- _Task to carry out_
Whenever a line in the records below contains "ButtonGroup", pick it out.
── Exercise material ──
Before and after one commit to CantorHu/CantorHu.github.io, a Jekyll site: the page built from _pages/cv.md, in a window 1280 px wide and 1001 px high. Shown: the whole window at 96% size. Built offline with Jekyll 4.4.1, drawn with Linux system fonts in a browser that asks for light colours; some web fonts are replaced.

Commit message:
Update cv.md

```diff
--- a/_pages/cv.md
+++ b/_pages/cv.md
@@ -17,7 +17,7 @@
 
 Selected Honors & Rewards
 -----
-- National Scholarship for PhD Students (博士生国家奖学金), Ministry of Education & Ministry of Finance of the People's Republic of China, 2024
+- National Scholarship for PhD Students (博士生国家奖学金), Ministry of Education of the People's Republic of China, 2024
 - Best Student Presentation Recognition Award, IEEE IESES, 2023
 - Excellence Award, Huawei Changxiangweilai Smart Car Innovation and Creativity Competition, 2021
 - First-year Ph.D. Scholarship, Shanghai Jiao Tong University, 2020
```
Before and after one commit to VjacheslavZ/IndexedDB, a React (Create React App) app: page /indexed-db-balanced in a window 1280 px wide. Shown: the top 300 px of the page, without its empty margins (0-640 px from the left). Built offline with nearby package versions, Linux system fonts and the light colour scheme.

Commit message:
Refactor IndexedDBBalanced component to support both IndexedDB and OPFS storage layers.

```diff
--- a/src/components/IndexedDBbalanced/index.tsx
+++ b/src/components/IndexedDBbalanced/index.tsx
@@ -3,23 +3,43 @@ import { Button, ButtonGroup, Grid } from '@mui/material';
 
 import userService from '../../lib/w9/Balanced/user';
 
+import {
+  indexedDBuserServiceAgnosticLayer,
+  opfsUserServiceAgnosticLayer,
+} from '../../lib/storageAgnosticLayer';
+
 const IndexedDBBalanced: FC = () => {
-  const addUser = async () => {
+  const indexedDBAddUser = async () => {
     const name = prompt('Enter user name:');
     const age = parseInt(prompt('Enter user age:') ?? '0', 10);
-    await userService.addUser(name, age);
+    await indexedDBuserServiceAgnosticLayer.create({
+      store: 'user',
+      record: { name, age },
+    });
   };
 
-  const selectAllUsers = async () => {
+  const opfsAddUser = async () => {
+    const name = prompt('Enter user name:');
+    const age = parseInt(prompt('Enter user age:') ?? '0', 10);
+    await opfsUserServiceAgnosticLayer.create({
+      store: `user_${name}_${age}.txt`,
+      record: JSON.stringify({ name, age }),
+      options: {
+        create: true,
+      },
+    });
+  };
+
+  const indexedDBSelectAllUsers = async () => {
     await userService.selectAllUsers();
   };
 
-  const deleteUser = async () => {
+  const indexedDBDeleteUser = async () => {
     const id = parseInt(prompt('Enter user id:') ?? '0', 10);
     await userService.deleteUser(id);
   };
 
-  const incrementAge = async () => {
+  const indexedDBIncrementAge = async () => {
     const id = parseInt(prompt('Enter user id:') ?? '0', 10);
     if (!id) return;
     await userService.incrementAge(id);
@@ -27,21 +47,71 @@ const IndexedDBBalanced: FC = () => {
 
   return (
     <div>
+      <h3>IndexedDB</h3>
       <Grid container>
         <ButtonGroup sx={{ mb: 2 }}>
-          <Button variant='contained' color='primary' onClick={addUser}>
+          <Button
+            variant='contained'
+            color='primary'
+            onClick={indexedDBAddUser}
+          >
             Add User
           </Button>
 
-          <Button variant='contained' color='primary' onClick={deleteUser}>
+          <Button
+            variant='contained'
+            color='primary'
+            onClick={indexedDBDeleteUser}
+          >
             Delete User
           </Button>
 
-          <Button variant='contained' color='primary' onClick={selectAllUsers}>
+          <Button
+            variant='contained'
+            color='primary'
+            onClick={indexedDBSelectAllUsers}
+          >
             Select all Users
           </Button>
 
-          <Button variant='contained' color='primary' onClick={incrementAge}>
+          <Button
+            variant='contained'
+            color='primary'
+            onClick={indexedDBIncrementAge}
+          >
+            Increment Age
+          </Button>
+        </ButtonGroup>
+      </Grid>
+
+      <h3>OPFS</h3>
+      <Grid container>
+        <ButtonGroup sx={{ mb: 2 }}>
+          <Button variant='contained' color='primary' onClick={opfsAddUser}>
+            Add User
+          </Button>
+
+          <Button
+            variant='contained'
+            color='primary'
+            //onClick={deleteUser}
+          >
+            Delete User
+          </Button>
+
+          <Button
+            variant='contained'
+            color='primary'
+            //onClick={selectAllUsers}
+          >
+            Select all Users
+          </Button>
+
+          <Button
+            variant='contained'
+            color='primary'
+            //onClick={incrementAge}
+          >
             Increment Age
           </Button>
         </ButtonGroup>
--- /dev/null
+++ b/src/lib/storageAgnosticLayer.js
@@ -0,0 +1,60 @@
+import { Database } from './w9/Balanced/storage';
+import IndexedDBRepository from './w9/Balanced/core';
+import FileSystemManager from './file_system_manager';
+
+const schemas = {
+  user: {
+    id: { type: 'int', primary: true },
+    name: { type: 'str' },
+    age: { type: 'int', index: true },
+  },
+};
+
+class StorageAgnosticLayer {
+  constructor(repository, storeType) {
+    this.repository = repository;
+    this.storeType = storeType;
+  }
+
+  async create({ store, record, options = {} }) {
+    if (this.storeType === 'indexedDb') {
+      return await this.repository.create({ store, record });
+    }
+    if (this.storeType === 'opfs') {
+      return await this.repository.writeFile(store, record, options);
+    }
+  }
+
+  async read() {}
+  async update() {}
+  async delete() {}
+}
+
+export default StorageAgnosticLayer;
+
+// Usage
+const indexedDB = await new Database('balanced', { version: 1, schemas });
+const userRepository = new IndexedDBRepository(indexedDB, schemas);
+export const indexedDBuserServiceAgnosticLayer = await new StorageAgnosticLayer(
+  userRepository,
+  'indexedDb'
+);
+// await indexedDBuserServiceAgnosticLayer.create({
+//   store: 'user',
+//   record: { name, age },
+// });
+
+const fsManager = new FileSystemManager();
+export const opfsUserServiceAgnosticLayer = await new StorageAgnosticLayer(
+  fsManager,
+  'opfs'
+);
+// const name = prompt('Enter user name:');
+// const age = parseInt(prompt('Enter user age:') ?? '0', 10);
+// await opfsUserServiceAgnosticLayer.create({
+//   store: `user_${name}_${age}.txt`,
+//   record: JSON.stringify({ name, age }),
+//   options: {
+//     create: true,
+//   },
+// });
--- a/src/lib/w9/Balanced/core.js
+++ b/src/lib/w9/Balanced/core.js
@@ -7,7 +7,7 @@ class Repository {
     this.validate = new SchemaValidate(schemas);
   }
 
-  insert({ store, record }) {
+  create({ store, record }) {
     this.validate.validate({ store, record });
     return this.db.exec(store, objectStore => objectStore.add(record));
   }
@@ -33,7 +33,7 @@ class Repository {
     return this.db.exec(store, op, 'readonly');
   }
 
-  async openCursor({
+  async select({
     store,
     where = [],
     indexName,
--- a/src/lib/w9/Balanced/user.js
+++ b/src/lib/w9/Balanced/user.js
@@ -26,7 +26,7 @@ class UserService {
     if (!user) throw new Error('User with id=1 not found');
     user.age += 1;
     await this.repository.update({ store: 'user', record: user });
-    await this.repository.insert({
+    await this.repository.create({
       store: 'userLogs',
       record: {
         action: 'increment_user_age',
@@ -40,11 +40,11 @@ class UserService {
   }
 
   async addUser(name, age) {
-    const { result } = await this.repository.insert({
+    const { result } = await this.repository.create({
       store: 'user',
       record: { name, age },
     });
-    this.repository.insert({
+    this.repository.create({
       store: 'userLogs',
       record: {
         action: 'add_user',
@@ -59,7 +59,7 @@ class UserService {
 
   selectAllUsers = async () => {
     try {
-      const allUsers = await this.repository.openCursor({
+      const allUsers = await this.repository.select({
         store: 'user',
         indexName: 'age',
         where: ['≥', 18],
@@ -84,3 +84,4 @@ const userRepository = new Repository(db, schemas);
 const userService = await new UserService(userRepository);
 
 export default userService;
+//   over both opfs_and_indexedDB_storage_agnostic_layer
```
───
- _Answer below_
@@ -3,23 +3,43 @@ import { Button, ButtonGroup, Grid } from '@mui/material';
         <ButtonGroup sx={{ mb: 2 }}>
+        </ButtonGroup>
+        <ButtonGroup sx={{ mb: 2 }}>
         </ButtonGroup>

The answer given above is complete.